What needs to be done: Copy each line of the entries below that contains the string "with".

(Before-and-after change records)
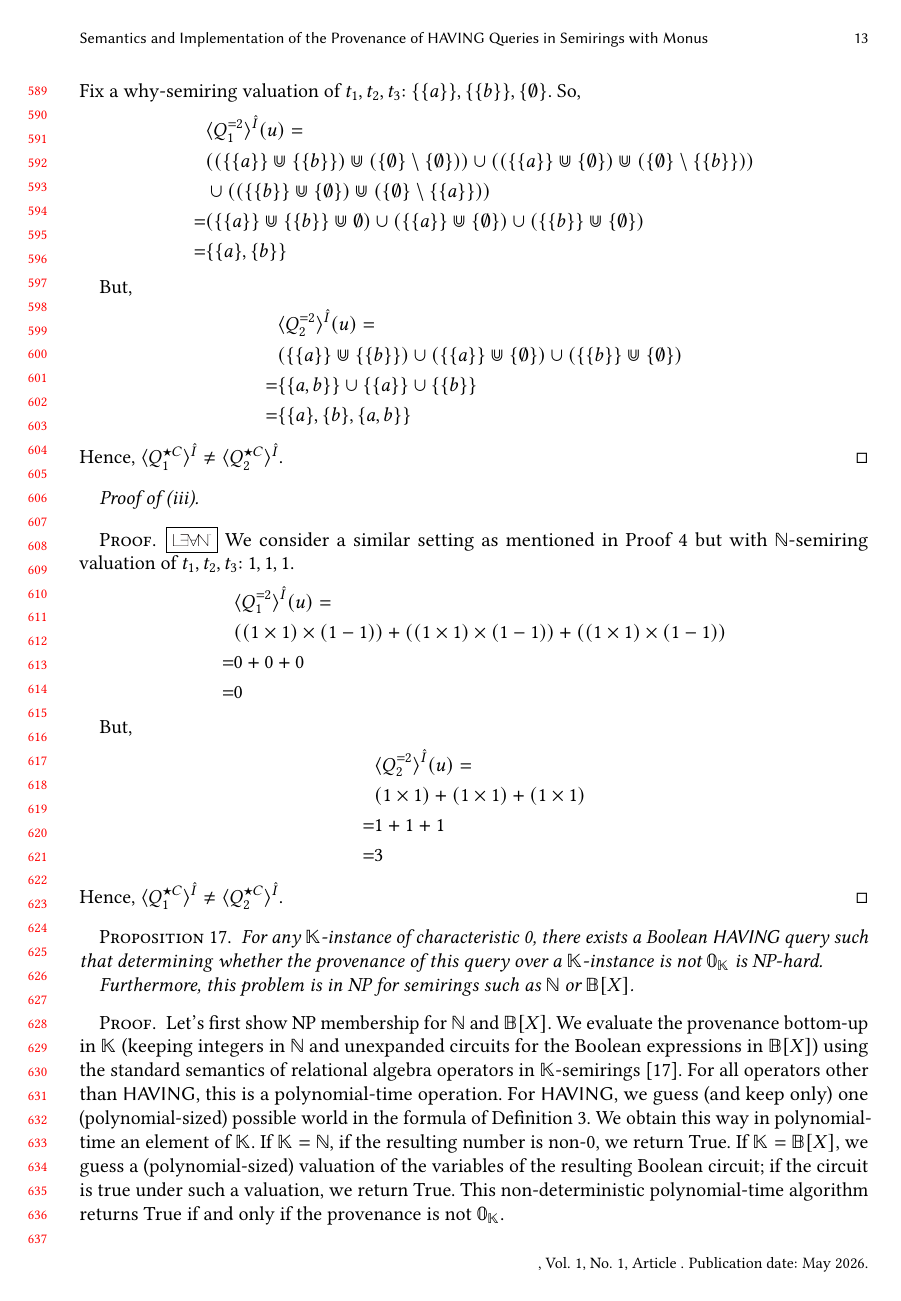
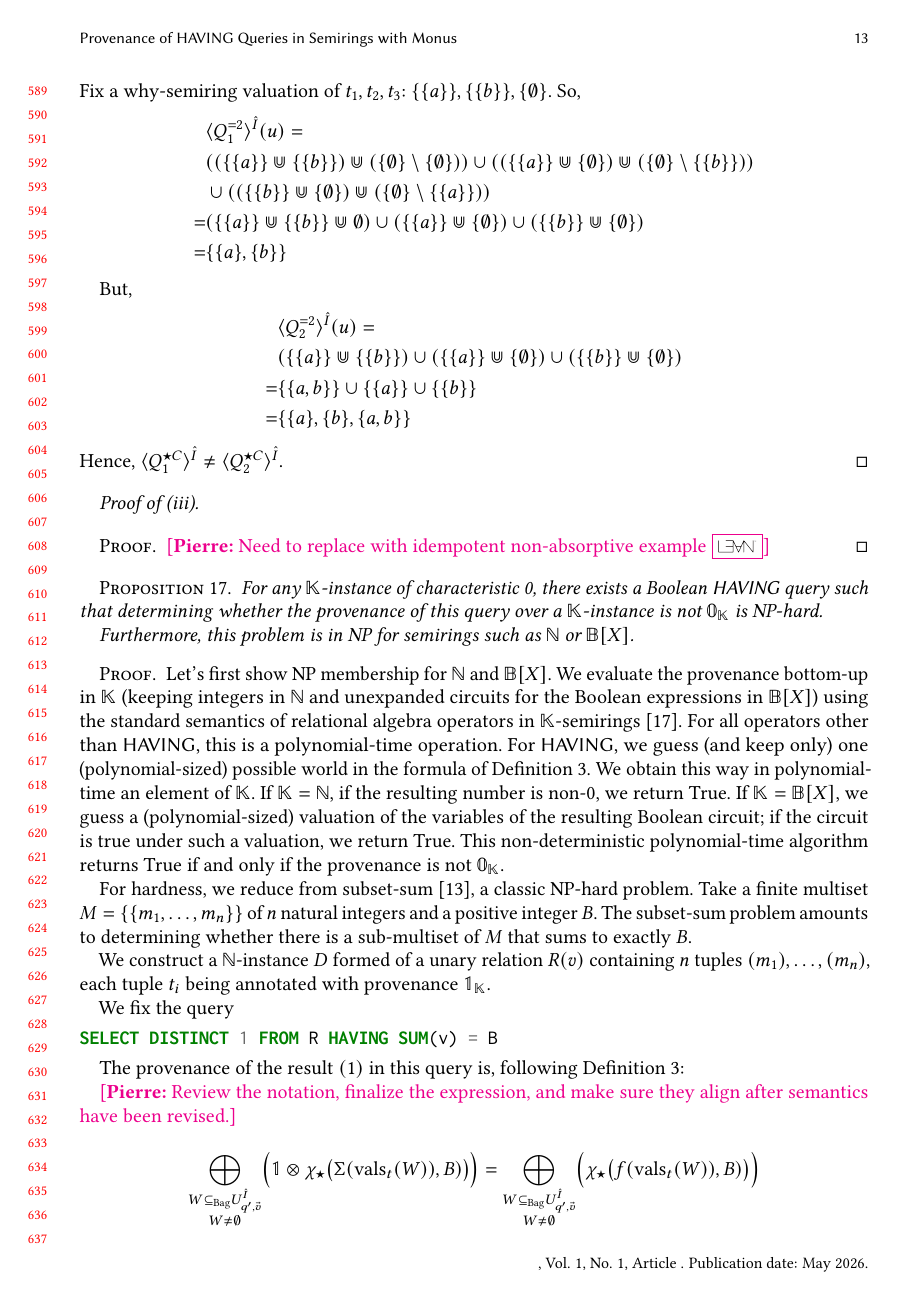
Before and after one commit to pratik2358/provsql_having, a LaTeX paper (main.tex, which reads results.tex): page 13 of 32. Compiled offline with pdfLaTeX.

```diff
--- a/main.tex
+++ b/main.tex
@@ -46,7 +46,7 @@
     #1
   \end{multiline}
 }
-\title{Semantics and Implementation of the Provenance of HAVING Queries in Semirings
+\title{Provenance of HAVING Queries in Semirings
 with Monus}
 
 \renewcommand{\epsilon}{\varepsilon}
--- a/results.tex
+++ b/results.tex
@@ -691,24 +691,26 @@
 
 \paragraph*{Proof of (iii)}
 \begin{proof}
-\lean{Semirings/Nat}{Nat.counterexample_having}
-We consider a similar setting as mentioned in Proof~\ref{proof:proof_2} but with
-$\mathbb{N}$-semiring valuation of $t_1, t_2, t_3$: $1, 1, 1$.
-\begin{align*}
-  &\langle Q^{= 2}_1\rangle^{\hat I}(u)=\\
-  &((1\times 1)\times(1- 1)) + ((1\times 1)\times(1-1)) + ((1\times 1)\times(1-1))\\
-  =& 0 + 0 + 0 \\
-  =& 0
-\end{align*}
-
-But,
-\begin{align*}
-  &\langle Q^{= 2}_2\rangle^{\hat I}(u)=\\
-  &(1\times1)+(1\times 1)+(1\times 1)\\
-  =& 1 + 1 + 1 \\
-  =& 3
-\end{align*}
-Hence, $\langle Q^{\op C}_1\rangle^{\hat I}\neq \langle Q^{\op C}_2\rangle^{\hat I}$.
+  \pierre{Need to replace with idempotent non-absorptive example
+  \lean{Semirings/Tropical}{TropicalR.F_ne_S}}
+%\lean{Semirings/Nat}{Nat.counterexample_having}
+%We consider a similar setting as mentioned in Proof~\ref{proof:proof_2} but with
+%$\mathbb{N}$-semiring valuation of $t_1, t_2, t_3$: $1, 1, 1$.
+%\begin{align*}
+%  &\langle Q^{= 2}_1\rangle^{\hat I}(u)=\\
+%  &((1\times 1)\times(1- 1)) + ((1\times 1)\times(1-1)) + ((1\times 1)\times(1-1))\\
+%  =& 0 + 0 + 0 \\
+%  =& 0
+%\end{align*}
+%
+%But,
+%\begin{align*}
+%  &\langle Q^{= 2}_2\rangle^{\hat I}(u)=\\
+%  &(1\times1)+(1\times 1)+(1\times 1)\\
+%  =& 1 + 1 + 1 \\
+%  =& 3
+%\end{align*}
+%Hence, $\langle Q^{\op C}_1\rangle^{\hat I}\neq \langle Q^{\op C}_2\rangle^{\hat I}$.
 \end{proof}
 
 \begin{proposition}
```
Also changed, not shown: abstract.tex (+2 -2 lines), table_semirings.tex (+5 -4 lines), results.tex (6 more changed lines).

Response:
Before and after one commit to pratik2358/provsql_having, a LaTeX paper (main.tex, which reads results.tex): page 13 of 32. Compiled offline with pdfLaTeX.
 with Monus}
-We consider a similar setting as mentioned in Proof~\ref{proof:proof_2} but with
+  \pierre{Need to replace with idempotent non-absorptive example
+%We consider a similar setting as mentioned in Proof~\ref{proof:proof_2} but with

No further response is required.